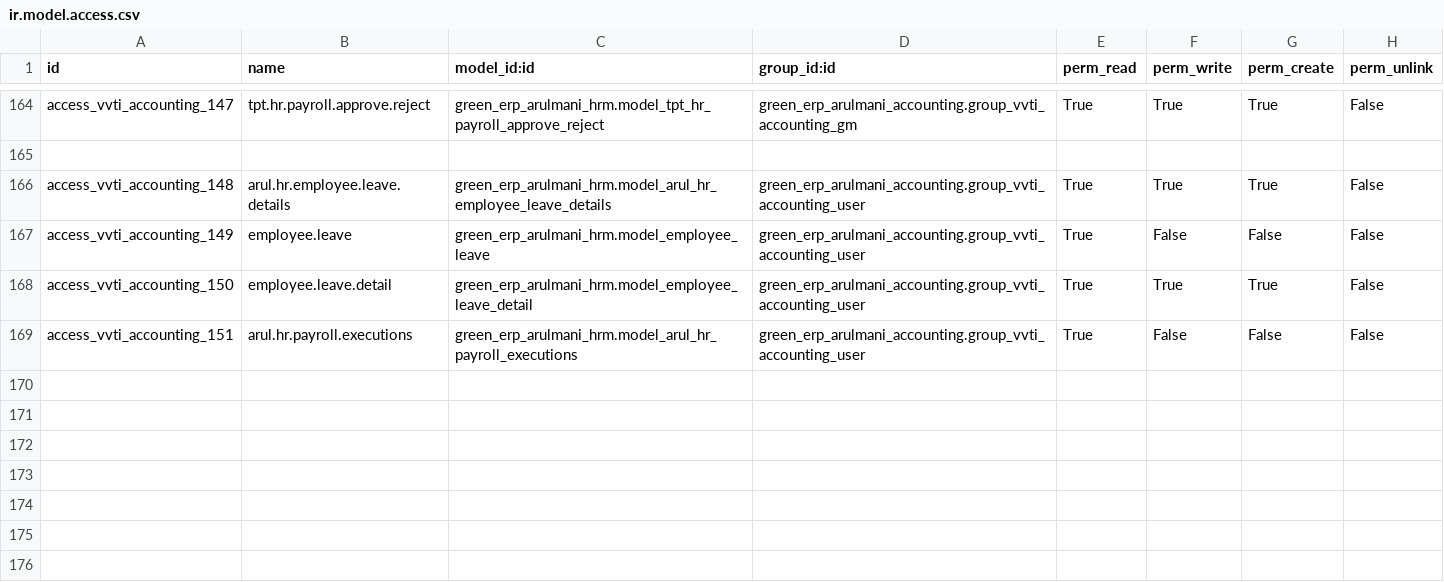
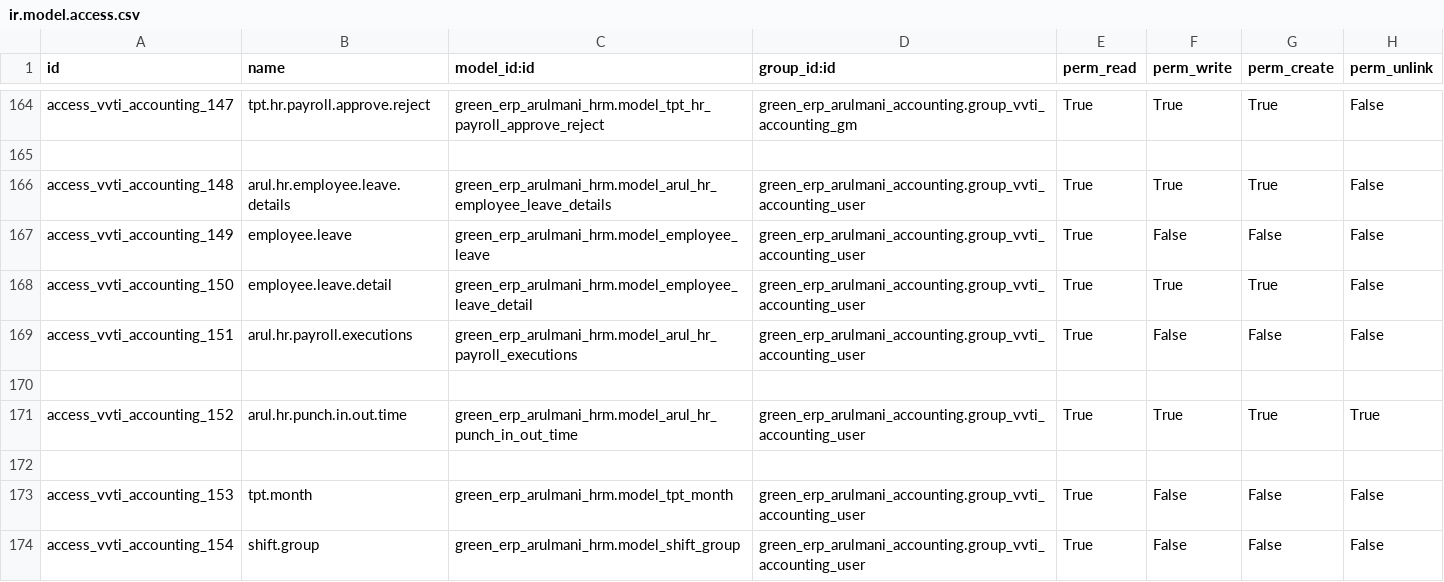
Before and after one commit to minhphung171093/Arul---HRM, a CSV file: green_erp_arulmani_accounting/security/ir.model.access.csv, drawn as a sheet; only a part is shown, gaps mark what is left out; the diff names each change by its address in the sheet, - before the commit and + after, or states it on an @@ line.

```diff
--- a/green_erp_arulmani_accounting/security/ir.model.access.csv
+++ b/green_erp_arulmani_accounting/security/ir.model.access.csv
+row 170: (empty)
+row 171: access_vvti_accounting_152 | arul.hr.punch.in.out.time | green_erp_arulmani_hrm.model_arul_hr_punch_in_out_time | green_erp_arulmani_accounting.group_vvti_accounting_user | True | True | True | True
+row 172: (empty)
+row 173: access_vvti_accounting_153 | tpt.month | green_erp_arulmani_hrm.model_tpt_month | green_erp_arulmani_accounting.group_vvti_accounting_user | True | False | False | False
+row 174: access_vvti_accounting_154 | shift.group | green_erp_arulmani_hrm.model_shift_group | green_erp_arulmani_accounting.group_vvti_accounting_user | True | False | False | False
```
Also changed, not shown: green_erp_arulmani_production/security/ir.model.access.csv, green_erp_arulmani_sale/security/ir.model.access.csv, 3 other files.
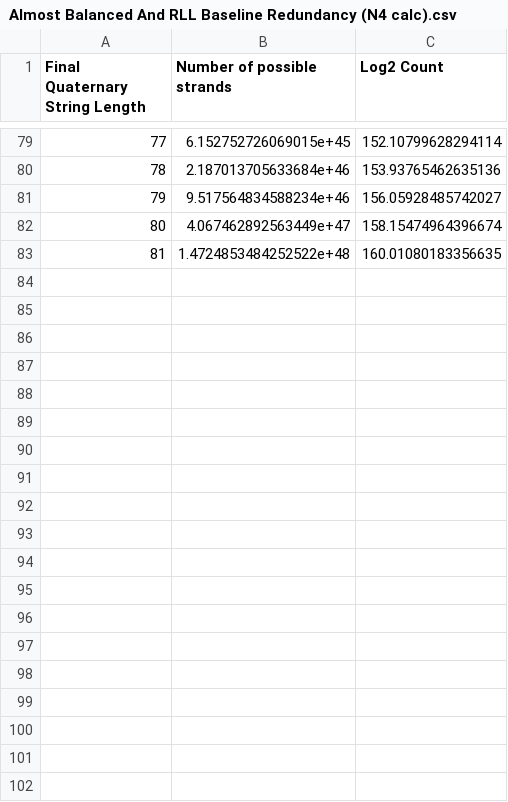
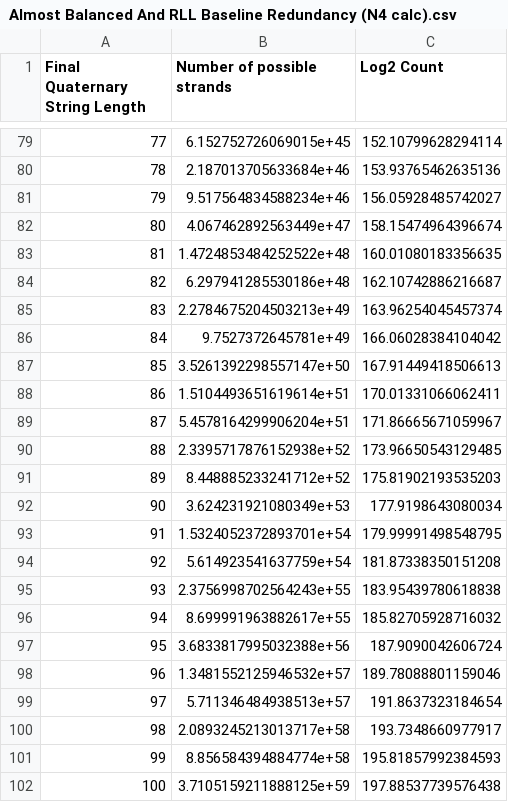
Before and after one commit to victoriago1/AlmostBalancedCodeWithoutHomopolymers, a CSV file: BaselineComputations/Results/Almost Balanced And RLL Baseline Redundancy (N4 calc).csv, drawn as a sheet; only a part is shown, gaps mark what is left out; the diff covers the shown part only; the diff names each change by its address in the sheet, - before the commit and + after, or states it on an @@ line.

```diff
--- a/BaselineComputations/Results/Almost Balanced And RLL Baseline Redundancy (N4 calc).csv
+++ b/BaselineComputations/Results/Almost Balanced And RLL Baseline Redundancy (N4 calc).csv
+row 84: 82 | 6.297941285530186e+48 | 162.10742886216687
+row 85: 83 | 2.2784675204503213e+49 | 163.96254045457374
+row 86: 84 | 9.7527372645781e+49 | 166.06028384104042
+row 87: 85 | 3.5261392298557147e+50 | 167.91449418506613
+row 88: 86 | 1.5104493651619614e+51 | 170.01331066062411
+row 89: 87 | 5.4578164299906204e+51 | 171.86665671059967
+row 90: 88 | 2.3395717876152938e+52 | 173.96650543129485
+row 91: 89 | 8.448885233241712e+52 | 175.81902193535203
+row 92: 90 | 3.624231921080349e+53 | 177.9198643080034
+row 93: 91 | 1.5324052372893701e+54 | 179.99991498548795
+row 94: 92 | 5.614923541637759e+54 | 181.87338350151208
+row 95: 93 | 2.3756998702564243e+55 | 183.95439780618838
+row 96: 94 | 8.699991963882617e+55 | 185.82705928716032
+row 97: 95 | 3.6833817995032388e+56 | 187.9090042606724
+row 98: 96 | 1.3481552125946532e+57 | 189.78088801159046
+row 99: 97 | 5.711346484938513e+57 | 191.8637323184654
+row 100: 98 | 2.0893245213013717e+58 | 193.7348660977917
+row 101: 99 | 8.856584394884774e+58 | 195.81857992384593
+row 102: 100 | 3.7105159211888125e+59 | 197.88537739576438
```
Also changed, not shown: 35 added rows elsewhere in this file, BaselineComputations/Results/3-RLL Baseline Redundancy.csv, BaselineComputations/Results/Almost Balanced And RLL- Log2 Count.csv, 13 other files.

* * * * * * *

#### WHAT TO DO
Give back every record above word for word, dropping pictures.

#### OUTPUT FOR THIS TASK
Before and after one commit to minhphung171093/Arul---HRM, a CSV file: green_erp_arulmani_accounting/security/ir.model.access.csv, drawn as a sheet; only a part is shown, gaps mark what is left out; the diff names each change by its address in the sheet, - before the commit and + after, or states it on an @@ line.

```diff
--- a/green_erp_arulmani_accounting/security/ir.model.access.csv
+++ b/green_erp_arulmani_accounting/security/ir.model.access.csv
+row 170: (empty)
+row 171: access_vvti_accounting_152 | arul.hr.punch.in.out.time | green_erp_arulmani_hrm.model_arul_hr_punch_in_out_time | green_erp_arulmani_accounting.group_vvti_accounting_user | True | True | True | True
+row 172: (empty)
+row 173: access_vvti_accounting_153 | tpt.month | green_erp_arulmani_hrm.model_tpt_month | green_erp_arulmani_accounting.group_vvti_accounting_user | True | False | False | False
+row 174: access_vvti_accounting_154 | shift.group | green_erp_arulmani_hrm.model_shift_group | green_erp_arulmani_accounting.group_vvti_accounting_user | True | False | False | False
```
Also changed, not shown: green_erp_arulmani_production/security/ir.model.access.csv, green_erp_arulmani_sale/security/ir.model.access.csv, 3 other files.
Before and after one commit to victoriago1/AlmostBalancedCodeWithoutHomopolymers, a CSV file: BaselineComputations/Results/Almost Balanced And RLL Baseline Redundancy (N4 calc).csv, drawn as a sheet; only a part is shown, gaps mark what is left out; the diff covers the shown part only; the diff names each change by its address in the sheet, - before the commit and + after, or states it on an @@ line.

```diff
--- a/BaselineComputations/Results/Almost Balanced And RLL Baseline Redundancy (N4 calc).csv
+++ b/BaselineComputations/Results/Almost Balanced And RLL Baseline Redundancy (N4 calc).csv
+row 84: 82 | 6.297941285530186e+48 | 162.10742886216687
+row 85: 83 | 2.2784675204503213e+49 | 163.96254045457374
+row 86: 84 | 9.7527372645781e+49 | 166.06028384104042
+row 87: 85 | 3.5261392298557147e+50 | 167.91449418506613
+row 88: 86 | 1.5104493651619614e+51 | 170.01331066062411
+row 89: 87 | 5.4578164299906204e+51 | 171.86665671059967
+row 90: 88 | 2.3395717876152938e+52 | 173.96650543129485
+row 91: 89 | 8.448885233241712e+52 | 175.81902193535203
+row 92: 90 | 3.624231921080349e+53 | 177.9198643080034
+row 93: 91 | 1.5324052372893701e+54 | 179.99991498548795
+row 94: 92 | 5.614923541637759e+54 | 181.87338350151208
+row 95: 93 | 2.3756998702564243e+55 | 183.95439780618838
+row 96: 94 | 8.699991963882617e+55 | 185.82705928716032
+row 97: 95 | 3.6833817995032388e+56 | 187.9090042606724
+row 98: 96 | 1.3481552125946532e+57 | 189.78088801159046
+row 99: 97 | 5.711346484938513e+57 | 191.8637323184654
+row 100: 98 | 2.0893245213013717e+58 | 193.7348660977917
+row 101: 99 | 8.856584394884774e+58 | 195.81857992384593
+row 102: 100 | 3.7105159211888125e+59 | 197.88537739576438
```
Also changed, not shown: 35 added rows elsewhere in this file, BaselineComputations/Results/3-RLL Baseline Redundancy.csv, BaselineComputations/Results/Almost Balanced And RLL- Log2 Count.csv, 13 other files.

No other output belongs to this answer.